From 2009-2011, Karl Ove Knausgård published six consecutive autofiction novels that grabbed the world’s attention and held on tight. Prior to Min Kamp, Knausgård only published one other novel (extensively explored in these books), but the notability of his writing and avant garde approach skyrocketed him to fame. As each of the thirty-six hundred pages of these six novels of My Struggle were released in twenty-two languages worldwide, everyone began to know who this man was.
Learning about these works and understanding their new place in the literary canon through various reviews and interviews I read, I felt like I absolutely needed to give his work a shot. Knausgård joined some of the other voices of the new vanguard of autofiction that included Elena Ferrante and some old original voices like Denis Johnson and Tobias Wolff, but I was daunted by the six-volume commitment. I began the series in February 2015, and just finished my journey in June of 2019 keeping pretty close to the schedule of the releases of the English translations. I found the brutal honesty portrayed in the pacing, content, banalities, horrors, and day to day life of the Modern Man to be a true and accurate portrayal of him opening his veins up and bleeding everything onto the page… and in reflecting on my own masculinity, family, and experience, I found I didn’t want them to end.
In My Struggle, Knausgård examined what it means to write stark truths, and how existence is essentially a reality dictated by our own truth. These truths are affected by our perceptions, experiences, and even the language we use in our everyday lives. The course of reading these six books was a lot like reading a long, undated and swarming diary that I felt was similar to the style of Marcel Proust. Unlike Proust, however, Knausgård had no qualms implicating himself for his misdeeds and torching the lives and relationships of everyone around him. The first five books were mostly autobiographical, exploring the death of his father, his childhood, his teenage years, his marriage, and the years that encompassed his transformation into the writer he became today. Much of what was written in these pages could easily be considered a gorgeous reflection on the life of a man – and in many ways his words and experiences allowed me to feel the guidance of a mentor who experienced life in some of the ways I struggled with in these same periods, and it didn’t mince words or sugarcoat events, thoughts, and feelings in any way. On the other hand, there are many scenes (and frankly, one entire book) that could easily be shaken off as unnecessary. Why did he include those moments? What was the purpose? Was this simply to include scenes and characters that, like a classic Russian novel, do nothing more than create the atmosphere and light communal characterization but nothing else?

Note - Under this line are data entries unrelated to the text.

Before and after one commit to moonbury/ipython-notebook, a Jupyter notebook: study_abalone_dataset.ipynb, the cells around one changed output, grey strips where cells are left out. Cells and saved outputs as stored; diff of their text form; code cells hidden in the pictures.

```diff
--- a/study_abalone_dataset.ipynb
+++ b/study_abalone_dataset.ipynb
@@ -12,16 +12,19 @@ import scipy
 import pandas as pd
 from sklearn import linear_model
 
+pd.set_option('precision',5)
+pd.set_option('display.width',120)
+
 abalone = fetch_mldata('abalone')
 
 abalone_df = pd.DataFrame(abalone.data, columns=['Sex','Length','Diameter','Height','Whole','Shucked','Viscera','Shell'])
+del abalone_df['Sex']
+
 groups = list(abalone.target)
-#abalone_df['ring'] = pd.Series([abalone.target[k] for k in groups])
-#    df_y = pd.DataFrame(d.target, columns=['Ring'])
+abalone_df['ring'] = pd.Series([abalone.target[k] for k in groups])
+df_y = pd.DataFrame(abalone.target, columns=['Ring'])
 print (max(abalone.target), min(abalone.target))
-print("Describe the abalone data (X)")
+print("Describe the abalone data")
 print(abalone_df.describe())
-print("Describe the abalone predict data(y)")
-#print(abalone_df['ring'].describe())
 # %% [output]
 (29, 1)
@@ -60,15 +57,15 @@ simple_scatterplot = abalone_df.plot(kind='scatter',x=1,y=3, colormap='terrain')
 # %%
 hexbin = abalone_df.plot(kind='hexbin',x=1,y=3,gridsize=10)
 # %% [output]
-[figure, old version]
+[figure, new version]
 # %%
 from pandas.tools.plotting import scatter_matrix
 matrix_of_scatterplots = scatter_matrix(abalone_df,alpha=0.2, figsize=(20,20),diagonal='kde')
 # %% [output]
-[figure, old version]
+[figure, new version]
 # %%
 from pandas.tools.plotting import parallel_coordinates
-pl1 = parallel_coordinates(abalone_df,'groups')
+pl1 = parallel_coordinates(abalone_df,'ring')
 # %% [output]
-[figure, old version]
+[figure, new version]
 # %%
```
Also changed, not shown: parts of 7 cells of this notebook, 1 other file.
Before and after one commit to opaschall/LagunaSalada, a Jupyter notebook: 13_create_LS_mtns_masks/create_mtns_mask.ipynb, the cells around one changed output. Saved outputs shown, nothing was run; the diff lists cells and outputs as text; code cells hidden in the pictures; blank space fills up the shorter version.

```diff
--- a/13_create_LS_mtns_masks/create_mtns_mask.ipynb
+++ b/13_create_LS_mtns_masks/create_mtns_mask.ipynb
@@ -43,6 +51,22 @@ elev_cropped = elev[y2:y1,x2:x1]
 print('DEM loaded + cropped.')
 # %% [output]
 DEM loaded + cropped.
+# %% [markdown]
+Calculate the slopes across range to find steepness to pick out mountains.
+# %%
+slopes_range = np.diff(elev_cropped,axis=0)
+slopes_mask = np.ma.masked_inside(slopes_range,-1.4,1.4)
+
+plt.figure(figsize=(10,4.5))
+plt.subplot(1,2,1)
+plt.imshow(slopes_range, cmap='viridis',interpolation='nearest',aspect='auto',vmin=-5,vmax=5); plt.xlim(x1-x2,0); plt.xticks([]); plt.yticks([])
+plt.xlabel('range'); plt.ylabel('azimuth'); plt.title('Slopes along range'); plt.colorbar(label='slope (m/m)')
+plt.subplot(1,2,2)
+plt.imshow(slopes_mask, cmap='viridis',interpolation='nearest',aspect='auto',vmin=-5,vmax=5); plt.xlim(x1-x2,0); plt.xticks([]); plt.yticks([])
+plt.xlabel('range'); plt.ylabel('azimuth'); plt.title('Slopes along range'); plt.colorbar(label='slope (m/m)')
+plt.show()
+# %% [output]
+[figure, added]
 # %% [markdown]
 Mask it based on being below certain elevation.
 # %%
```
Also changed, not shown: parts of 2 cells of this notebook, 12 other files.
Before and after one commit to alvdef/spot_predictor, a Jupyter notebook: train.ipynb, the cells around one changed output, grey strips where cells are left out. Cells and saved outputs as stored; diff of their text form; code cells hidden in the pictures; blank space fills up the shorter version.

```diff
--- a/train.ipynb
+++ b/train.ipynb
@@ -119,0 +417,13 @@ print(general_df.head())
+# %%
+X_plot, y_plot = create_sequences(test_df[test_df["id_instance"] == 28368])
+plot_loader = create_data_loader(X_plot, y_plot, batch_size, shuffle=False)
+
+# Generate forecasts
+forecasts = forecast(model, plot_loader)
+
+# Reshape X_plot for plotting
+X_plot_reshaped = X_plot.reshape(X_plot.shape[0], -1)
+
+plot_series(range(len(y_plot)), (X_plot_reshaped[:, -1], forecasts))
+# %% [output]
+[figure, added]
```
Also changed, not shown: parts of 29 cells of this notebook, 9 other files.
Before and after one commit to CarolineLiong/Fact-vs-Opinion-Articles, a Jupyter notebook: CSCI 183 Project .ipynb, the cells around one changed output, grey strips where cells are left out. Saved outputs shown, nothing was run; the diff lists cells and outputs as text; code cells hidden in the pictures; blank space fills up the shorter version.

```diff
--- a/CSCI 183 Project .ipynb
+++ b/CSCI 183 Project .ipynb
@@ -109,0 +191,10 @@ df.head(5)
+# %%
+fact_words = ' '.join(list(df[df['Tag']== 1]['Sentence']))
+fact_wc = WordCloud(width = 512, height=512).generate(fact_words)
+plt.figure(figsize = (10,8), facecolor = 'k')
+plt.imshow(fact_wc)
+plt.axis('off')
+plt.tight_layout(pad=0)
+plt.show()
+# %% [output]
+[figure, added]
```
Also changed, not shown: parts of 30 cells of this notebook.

By the time I made it to the sixth novel, however, it became very clear that Knausgård was exploring something incredibly fundamental about the nature of the written word, history, and memory. It was the largest of the six, and while he included the same elemental storytelling elements present in the other books, there is a stark difference in the goals of this work. The story contained within was an exploration of the publication of the first two books and how he and his family handled his new responsibilities. The biggest were to those of his family, as most people in his life were questioning his interpretation of events (or if they happened at all). He struggled with his words. He struggled with his children and his wife. He struggled with honesty and transparency, and he jumped. In reality, he was faced with the consequences of his work.
The work also takes a transcendent leap into the history of the rise of the Third Reich, Hitler’s life, and the lens through which he saw the world in Mein Kampf. Almost twenty percent of book six is dedicated to the rise of fascism and the whitewashing of the history of Germany and the world through the writing and actions of a failed painter who went on to a life in politics and murder. Knausgård discusses his reading of the book – a book deeply mired in lies, filth, and self-righteous drumming of alternate realities. Those only showing the reality, relationships, philosophy, and history that this man wanted us to see. In reflecting on these concepts, and their effect on the world as a whole, we are treated to a metaphoric celebration of the mistakes and missteps of our author. We are also treated to the allegorical truth that all of the books were speeding toward for the entirety of the thirty-six hundred pages.
This has an amazing unintended effect – one that Knausgård may have been able to predict when the untranslated edition was released in 2009 as he bridges the connection between Hitler and the far-right Norwegian terrorist Anders Breivik. The main course, and perhaps the entire gorgeous thematic core of the book, surrounds Knausgård’s exploration of the truth of his work and how that can be manipulated to the strength of the messages surging across the planet. He presents a searing indictment of the world’s spread of information, manufactured in such a swift time that we are completely powerless to the idiocy of racism, xenophobia, hate, and exactly what led to the grip that nationalist ideologies have on our collective progress. Donald Trump was not President Donald Trump excusing the chants of ‘send her back’ or extolling the virtues of Nazis running protestors over in our streets in 2009, but when the translation of the sixth book was released in the United States in September of 2018, Knausgård reads like a visionary. Knausgård reads like a warning.
Throwing his entire life, relationships, and reputation on the fire in writing his truth, it is clear that this series brings forth something the world has never seen before. His honesty was a mirror and a motivator for me, electric with truth.